Read through the lines below for the string "target" and copy each one that has it.
[[ GIVEN RECORDS open ]]
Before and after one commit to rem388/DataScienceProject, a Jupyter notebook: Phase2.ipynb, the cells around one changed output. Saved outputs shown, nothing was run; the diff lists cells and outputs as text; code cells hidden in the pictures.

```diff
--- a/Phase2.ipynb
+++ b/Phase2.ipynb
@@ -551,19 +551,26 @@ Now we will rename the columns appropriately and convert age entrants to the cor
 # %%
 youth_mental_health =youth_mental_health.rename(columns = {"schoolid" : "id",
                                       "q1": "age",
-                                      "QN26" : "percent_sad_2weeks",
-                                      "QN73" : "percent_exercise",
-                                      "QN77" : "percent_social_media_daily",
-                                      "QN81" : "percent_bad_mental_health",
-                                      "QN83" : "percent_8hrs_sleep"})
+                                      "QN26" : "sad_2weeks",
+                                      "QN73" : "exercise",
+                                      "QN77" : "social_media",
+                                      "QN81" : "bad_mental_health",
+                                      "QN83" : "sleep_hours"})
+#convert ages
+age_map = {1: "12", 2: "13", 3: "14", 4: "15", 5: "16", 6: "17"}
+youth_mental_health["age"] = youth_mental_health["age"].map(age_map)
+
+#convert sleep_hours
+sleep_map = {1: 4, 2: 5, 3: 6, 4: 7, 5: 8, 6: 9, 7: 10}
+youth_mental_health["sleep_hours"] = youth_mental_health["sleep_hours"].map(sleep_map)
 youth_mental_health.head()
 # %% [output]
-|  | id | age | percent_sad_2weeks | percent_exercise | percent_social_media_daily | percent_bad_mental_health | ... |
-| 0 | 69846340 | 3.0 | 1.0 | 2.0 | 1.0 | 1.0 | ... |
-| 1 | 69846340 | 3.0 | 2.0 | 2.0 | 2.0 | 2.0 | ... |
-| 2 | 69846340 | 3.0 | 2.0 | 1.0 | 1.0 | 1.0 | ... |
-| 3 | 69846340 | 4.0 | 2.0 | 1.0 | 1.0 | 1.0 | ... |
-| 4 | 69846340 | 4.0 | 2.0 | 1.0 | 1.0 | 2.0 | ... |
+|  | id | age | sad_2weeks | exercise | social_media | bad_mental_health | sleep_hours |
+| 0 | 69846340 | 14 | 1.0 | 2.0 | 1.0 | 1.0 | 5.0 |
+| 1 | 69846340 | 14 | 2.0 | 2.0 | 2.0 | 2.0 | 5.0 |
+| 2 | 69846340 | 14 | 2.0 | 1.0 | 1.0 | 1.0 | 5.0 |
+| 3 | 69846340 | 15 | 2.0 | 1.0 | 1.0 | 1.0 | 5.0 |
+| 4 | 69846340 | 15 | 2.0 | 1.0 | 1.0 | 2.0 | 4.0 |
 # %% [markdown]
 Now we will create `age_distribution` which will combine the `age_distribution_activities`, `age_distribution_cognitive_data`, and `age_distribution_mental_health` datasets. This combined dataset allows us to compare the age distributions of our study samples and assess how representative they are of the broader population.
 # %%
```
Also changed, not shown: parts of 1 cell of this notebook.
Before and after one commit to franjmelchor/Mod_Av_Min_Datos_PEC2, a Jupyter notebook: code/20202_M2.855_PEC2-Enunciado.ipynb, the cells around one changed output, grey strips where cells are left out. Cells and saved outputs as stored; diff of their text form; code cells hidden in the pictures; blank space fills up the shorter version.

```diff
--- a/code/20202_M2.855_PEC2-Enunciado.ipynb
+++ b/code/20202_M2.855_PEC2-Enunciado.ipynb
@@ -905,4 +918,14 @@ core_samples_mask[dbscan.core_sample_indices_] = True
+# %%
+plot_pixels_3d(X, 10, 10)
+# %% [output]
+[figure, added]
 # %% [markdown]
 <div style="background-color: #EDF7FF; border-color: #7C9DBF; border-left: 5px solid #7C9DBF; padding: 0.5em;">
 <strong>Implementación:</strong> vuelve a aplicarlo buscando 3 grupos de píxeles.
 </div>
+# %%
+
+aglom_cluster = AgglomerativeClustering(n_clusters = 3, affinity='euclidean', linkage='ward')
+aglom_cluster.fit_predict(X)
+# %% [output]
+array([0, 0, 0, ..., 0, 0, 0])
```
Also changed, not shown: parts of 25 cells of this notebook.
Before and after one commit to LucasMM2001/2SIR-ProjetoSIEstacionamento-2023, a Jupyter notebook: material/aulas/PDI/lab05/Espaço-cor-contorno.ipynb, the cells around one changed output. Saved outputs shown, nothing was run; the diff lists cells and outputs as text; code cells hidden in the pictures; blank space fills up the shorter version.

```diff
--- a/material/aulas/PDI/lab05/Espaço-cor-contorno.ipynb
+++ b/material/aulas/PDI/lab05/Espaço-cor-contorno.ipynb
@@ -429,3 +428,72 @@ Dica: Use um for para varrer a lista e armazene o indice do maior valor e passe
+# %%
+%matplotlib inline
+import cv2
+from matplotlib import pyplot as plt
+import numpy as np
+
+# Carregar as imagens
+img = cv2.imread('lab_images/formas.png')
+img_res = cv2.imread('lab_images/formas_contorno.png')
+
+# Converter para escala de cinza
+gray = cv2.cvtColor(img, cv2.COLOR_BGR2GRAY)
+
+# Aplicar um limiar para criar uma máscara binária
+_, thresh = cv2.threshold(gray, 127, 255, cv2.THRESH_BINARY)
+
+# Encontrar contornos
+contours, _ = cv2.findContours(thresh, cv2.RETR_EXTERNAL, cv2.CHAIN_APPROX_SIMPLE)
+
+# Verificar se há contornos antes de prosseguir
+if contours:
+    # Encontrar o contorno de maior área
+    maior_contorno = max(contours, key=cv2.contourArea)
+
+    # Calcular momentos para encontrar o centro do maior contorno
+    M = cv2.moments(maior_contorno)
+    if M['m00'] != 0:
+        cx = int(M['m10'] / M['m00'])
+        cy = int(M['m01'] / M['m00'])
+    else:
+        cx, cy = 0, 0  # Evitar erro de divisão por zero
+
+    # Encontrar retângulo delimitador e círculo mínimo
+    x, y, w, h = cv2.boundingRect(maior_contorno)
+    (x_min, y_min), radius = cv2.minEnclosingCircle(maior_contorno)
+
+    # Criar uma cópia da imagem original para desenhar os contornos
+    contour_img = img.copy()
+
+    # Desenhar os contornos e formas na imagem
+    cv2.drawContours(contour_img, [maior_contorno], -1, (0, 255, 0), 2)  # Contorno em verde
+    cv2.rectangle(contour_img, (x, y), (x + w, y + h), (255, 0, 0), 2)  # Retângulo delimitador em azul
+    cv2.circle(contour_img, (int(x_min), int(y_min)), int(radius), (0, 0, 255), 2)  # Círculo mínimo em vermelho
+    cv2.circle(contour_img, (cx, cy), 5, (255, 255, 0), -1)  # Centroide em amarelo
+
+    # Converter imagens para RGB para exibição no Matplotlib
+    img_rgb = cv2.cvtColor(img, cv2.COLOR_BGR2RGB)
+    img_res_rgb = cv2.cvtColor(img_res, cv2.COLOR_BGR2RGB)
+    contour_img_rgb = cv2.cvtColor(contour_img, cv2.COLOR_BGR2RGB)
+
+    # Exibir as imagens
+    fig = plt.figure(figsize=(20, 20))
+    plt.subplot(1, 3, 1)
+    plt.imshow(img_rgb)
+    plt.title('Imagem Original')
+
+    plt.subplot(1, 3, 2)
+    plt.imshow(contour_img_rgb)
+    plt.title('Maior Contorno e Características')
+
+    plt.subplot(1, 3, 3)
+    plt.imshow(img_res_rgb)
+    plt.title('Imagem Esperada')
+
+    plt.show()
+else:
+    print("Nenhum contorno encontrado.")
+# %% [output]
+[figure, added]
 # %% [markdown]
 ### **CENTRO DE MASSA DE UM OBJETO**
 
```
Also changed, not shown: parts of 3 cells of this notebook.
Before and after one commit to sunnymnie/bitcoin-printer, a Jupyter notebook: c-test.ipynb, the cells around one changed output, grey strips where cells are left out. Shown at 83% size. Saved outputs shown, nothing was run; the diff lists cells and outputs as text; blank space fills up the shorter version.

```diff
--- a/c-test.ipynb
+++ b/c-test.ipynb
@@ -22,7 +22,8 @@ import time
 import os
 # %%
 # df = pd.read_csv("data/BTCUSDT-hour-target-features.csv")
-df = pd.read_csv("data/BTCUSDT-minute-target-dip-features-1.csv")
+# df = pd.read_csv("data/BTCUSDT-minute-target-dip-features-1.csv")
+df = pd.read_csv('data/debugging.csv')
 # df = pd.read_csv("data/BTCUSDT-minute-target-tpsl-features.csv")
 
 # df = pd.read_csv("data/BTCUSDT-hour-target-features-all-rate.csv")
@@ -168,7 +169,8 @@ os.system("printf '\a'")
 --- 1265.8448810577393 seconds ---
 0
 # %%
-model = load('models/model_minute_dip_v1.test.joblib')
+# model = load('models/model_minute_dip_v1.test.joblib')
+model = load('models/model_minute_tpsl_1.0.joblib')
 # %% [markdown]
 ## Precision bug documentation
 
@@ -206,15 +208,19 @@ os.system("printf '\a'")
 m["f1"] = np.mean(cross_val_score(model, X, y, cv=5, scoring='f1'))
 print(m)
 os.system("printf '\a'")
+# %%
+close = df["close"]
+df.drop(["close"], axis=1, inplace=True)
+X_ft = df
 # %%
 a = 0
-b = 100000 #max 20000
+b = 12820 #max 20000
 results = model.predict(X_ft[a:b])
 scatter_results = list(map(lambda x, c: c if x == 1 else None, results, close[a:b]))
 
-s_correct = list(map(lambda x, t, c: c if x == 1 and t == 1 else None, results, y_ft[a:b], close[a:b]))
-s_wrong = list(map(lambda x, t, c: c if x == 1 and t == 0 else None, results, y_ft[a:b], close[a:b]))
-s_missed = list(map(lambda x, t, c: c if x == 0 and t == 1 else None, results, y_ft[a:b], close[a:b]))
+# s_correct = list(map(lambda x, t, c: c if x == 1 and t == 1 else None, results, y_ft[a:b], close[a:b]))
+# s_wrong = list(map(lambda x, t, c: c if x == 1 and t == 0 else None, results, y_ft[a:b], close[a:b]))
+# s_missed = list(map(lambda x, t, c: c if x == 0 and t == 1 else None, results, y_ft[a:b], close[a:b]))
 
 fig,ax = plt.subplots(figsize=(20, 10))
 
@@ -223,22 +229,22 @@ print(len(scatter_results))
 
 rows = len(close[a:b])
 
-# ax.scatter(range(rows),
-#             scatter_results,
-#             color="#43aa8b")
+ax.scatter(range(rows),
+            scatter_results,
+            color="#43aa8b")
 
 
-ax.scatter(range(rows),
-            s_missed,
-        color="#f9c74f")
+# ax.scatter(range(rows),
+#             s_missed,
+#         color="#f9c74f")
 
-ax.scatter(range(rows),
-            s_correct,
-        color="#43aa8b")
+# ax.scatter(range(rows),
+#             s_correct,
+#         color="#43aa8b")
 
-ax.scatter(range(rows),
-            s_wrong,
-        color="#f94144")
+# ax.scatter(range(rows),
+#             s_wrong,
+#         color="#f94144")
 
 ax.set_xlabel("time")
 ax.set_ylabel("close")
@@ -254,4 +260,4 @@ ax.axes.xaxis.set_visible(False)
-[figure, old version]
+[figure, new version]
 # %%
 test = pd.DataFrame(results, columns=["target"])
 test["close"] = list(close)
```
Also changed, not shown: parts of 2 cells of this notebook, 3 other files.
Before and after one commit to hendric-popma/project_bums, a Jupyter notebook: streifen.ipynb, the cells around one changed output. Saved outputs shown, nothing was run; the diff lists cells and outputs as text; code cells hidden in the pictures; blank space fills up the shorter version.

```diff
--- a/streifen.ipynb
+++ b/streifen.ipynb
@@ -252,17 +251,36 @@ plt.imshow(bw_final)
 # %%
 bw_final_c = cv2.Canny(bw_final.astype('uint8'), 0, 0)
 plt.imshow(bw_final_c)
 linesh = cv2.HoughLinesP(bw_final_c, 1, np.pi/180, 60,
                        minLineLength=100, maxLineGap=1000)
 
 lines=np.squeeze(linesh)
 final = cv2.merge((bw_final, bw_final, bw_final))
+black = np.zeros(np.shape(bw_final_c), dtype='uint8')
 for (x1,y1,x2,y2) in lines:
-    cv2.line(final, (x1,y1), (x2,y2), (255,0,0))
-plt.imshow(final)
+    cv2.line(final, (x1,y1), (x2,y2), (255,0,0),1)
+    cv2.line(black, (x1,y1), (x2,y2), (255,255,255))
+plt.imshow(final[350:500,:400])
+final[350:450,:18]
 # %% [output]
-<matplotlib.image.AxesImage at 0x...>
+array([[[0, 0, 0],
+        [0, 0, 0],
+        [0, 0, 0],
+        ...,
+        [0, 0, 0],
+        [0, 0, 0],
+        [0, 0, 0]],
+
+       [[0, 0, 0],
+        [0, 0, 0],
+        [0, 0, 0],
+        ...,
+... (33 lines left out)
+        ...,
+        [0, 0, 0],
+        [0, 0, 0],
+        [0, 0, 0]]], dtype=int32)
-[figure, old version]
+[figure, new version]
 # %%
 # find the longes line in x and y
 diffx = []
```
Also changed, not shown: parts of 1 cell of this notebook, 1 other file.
[[ GIVEN RECORDS closed ]]
-- EXERCISE SOLUTION --
 # df = pd.read_csv("data/BTCUSDT-hour-target-features.csv")
-df = pd.read_csv("data/BTCUSDT-minute-target-dip-features-1.csv")
+# df = pd.read_csv("data/BTCUSDT-minute-target-dip-features-1.csv")
 # df = pd.read_csv("data/BTCUSDT-minute-target-tpsl-features.csv")
 # df = pd.read_csv("data/BTCUSDT-hour-target-features-all-rate.csv")
 test = pd.DataFrame(results, columns=["target"])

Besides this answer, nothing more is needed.